Cooking (even a box of mac n’ cheese ) is a symphony of disciplines. Orchestrating the perfect mix of intellectual, creative and physical elements keeps cooking exciting and fresh – and keeps me coming back to the kitchen.
Feed Your Head
Cooking makes me think; it brings out a little of my inner mad scientist. Just take bread — you’re putting something alive in your concoction! Yeast, a member of the Fungi kingdom, needs food and warmth. That’s where you come in – otherwise you’ll be eating flat bread (that’s another recipe). Honey or sugar, warm milk or warm water, the perfect amount and the perfect temperature will help bring your bread to life.
There are other additional intellectual elements in cooking, such as history. For example, the Web site “How Products Are Made” gives a nice history of marshmallows, which originated from a plant. Yes, a plant. Seriously. Ancient Egyptians combined the sap of marsh mallow (Althaea officinalis) with honey to make a sweet treat for the elites. The modern marshmallow can be traced back to 1850s France. For years marshmallows were primarily made in mom-and-pop confectioner’s shops. Thanks to advances in manufacturing, we can now easily stuff ourselves with s’mores.
Sing for Your Supper

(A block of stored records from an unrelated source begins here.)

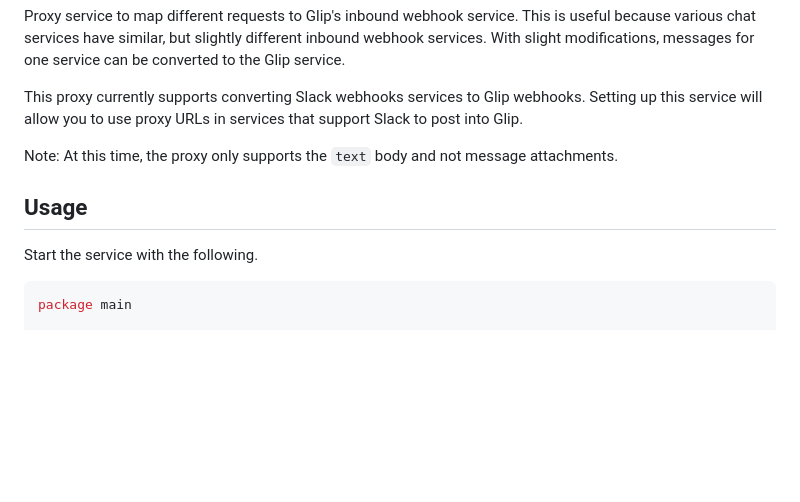
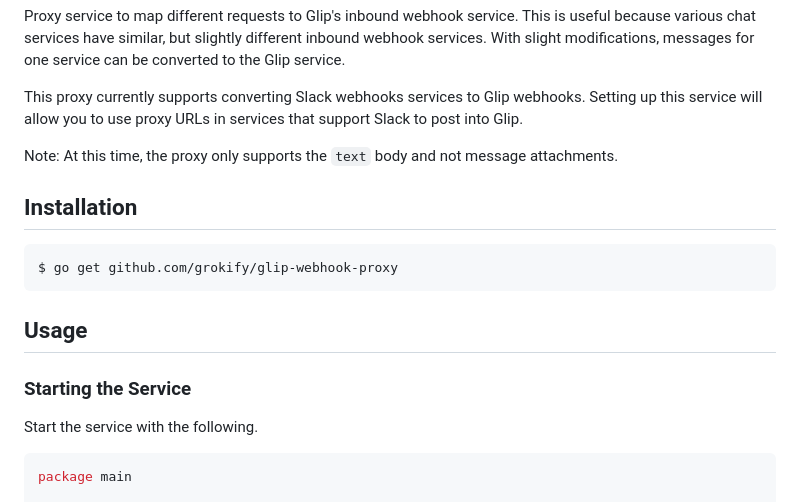
Before and after one commit to grokify/chathooks, a Markdown page: README.md, the part around the change printed below. Rendered like a GitHub page; blank space fills up the shorter version.

````diff
--- a/README.md
+++ b/README.md
@@ -10,7 +10,15 @@ This proxy currently supports converting Slack webhooks services to Glip webhook
 
 Note: At this time, the proxy only supports the `text` body and not message attachments.
 
+## Installation
+
+```
+$ go get github.com/grokify/glip-webhook-proxy
+```
+
 ## Usage
+
+### Starting the Service
 
 Start the service with the following.
 
````
Also changed, not shown: other parts of README.md (+13 -1 lines), glip_webhook_step-1_add.png (added), glip_webhook_step-3_details.png (added), 1 other file.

Is your food beautiful? If not, it can be! There are tons of ways to fashion a strawberry (and more!) into something fun to use as a tasty garnish. Varying the colors you serve helps, too. In my 4-H days, I learned that one of the keys to an appetizing meal is to include a variety of colors and textures. It’s hard to get visually excited about a menu of squash, ham, carrots and apple juice. All tasty, but not too attractive together. Be creative! Please!

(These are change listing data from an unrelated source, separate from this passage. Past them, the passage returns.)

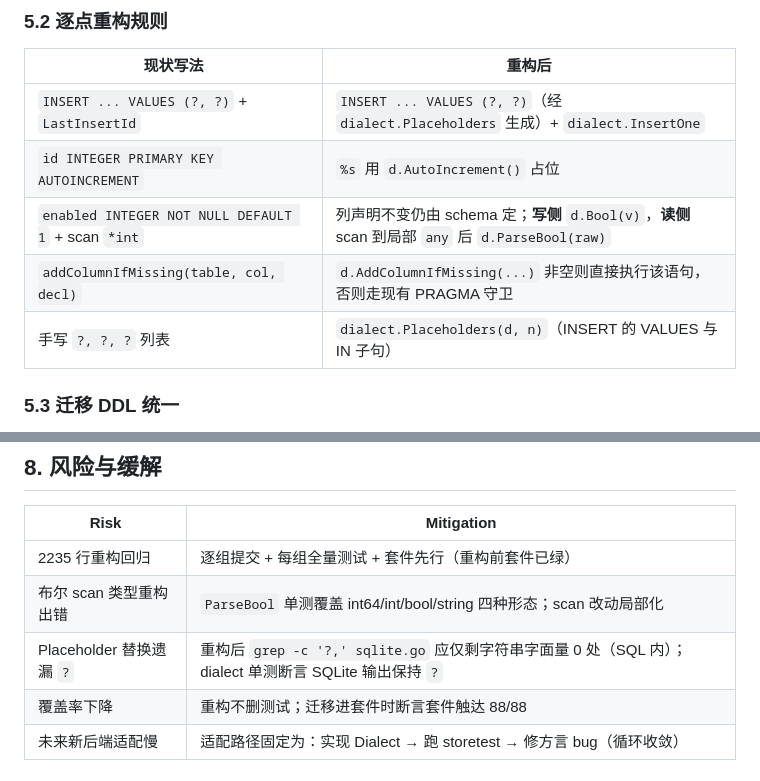
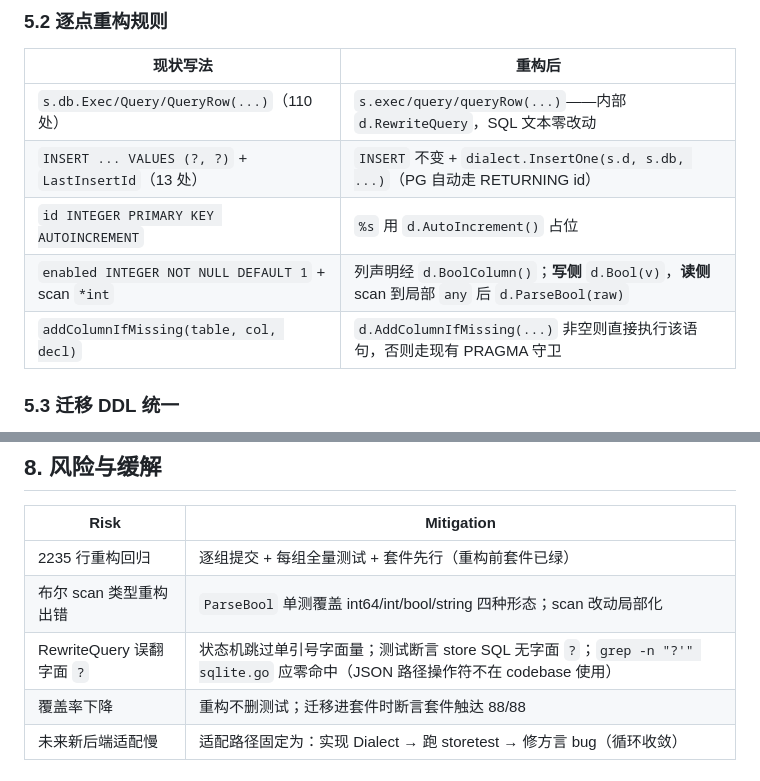
Before and after one commit to sn0wfree/llmRx, a Markdown page: docs/P12-STORE-ABSTRACTION.md, 2 parts joined by grey strips. Rendered like a GitHub page.

```diff
--- a/docs/P12-STORE-ABSTRACTION.md
+++ b/docs/P12-STORE-ABSTRACTION.md
@@ -137,11 +169,11 @@ type SQLite struct {
 
 | 现状写法 | 重构后 |
 |---|---|
-| `INSERT ... VALUES (?, ?)` + `LastInsertId` | `INSERT ... VALUES (?, ?)`（经 `dialect.Placeholders` 生成）+ `dialect.InsertOne` |
+| `s.db.Exec/Query/QueryRow(...)`（110 处） | `s.exec/query/queryRow(...)`——内部 `d.RewriteQuery`，SQL 文本零改动 |
+| `INSERT ... VALUES (?, ?)` + `LastInsertId`（13 处） | `INSERT` 不变 + `dialect.InsertOne(s.d, s.db, ...)`（PG 自动走 RETURNING id） |
 | `id INTEGER PRIMARY KEY AUTOINCREMENT` | `%s` 用 `d.AutoIncrement()` 占位 |
-| `enabled INTEGER NOT NULL DEFAULT 1` + scan `*int` | 列声明不变仍由 schema 定；**写侧** `d.Bool(v)`，**读侧** scan 到局部 `any` 后 `d.ParseBool(raw)` |
+| `enabled INTEGER NOT NULL DEFAULT 1` + scan `*int` | 列声明经 `d.BoolColumn()`；**写侧** `d.Bool(v)`，**读侧** scan 到局部 `any` 后 `d.ParseBool(raw)` |
 | `addColumnIfMissing(table, col, decl)` | `d.AddColumnIfMissing(...)` 非空则直接执行该语句，否则走现有 PRAGMA 守卫 |
-| 手写 `?, ?, ?` 列表 | `dialect.Placeholders(d, n)`（INSERT 的 VALUES 与 IN 子句） |
 
 ### 5.3 迁移 DDL 统一
 
@@ -227,7 +259,7 @@ M0 完成后 M1（PG store 补齐）的验收 = 实现 Postgres + 跑 storetest
 |---|---|
 | 2235 行重构回归 | 逐组提交 + 每组全量测试 + 套件先行（重构前套件已绿） |
 | 布尔 scan 类型重构出错 | `ParseBool` 单测覆盖 int64/int/bool/string 四种形态；scan 改动局部化 |
-| Placeholder 替换遗漏 `?` | 重构后 `grep -c '?,' sqlite.go` 应仅剩字符串字面量 0 处（SQL 内）；dialect 单测断言 SQLite 输出保持 `?` |
+| RewriteQuery 误翻字面 `?` | 状态机跳过单引号字面量；测试断言 store SQL 无字面 `?`；`grep -n "?'" sqlite.go` 应零命中（JSON 路径操作符不在 codebase 使用） |
 | 覆盖率下降 | 重构不删测试；迁移进套件时断言套件触达 88/88 |
 | 未来新后端适配慢 | 适配路径固定为：实现 Dialect → 跑 storetest → 修方言 bug（循环收敛） |
 
```
Also changed, not shown: other parts of docs/P12-STORE-ABSTRACTION.md (+42 -10 lines).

Do the Mashed Potato
Cooking is as much a physical experience as an intellectual or creative one. Stirring, chopping, whisking, and kneading energizes, and definitely beats sitting in front of the television watching someone cook! By the way, according to Calorielab.com, cooking burns up about 102 calories per hour. Cooking is a physical activity, but it doesn’t seem like it – because it’s fun. Sign me up.
When it’s time to cook, my brain goes into overdrive, creative juices flow, and I jump from my position as Couch Commando. I hope that the next time you make macaroni n’ cheese, you think about all of the elements of that neon orange cheese and twisty noodles. You’ll notice a difference. Conscious cooking makes for an inspired cook.
How Products Are Made, “Marshmallows”
CalorieLab.com, “Activity Group: Home Activities”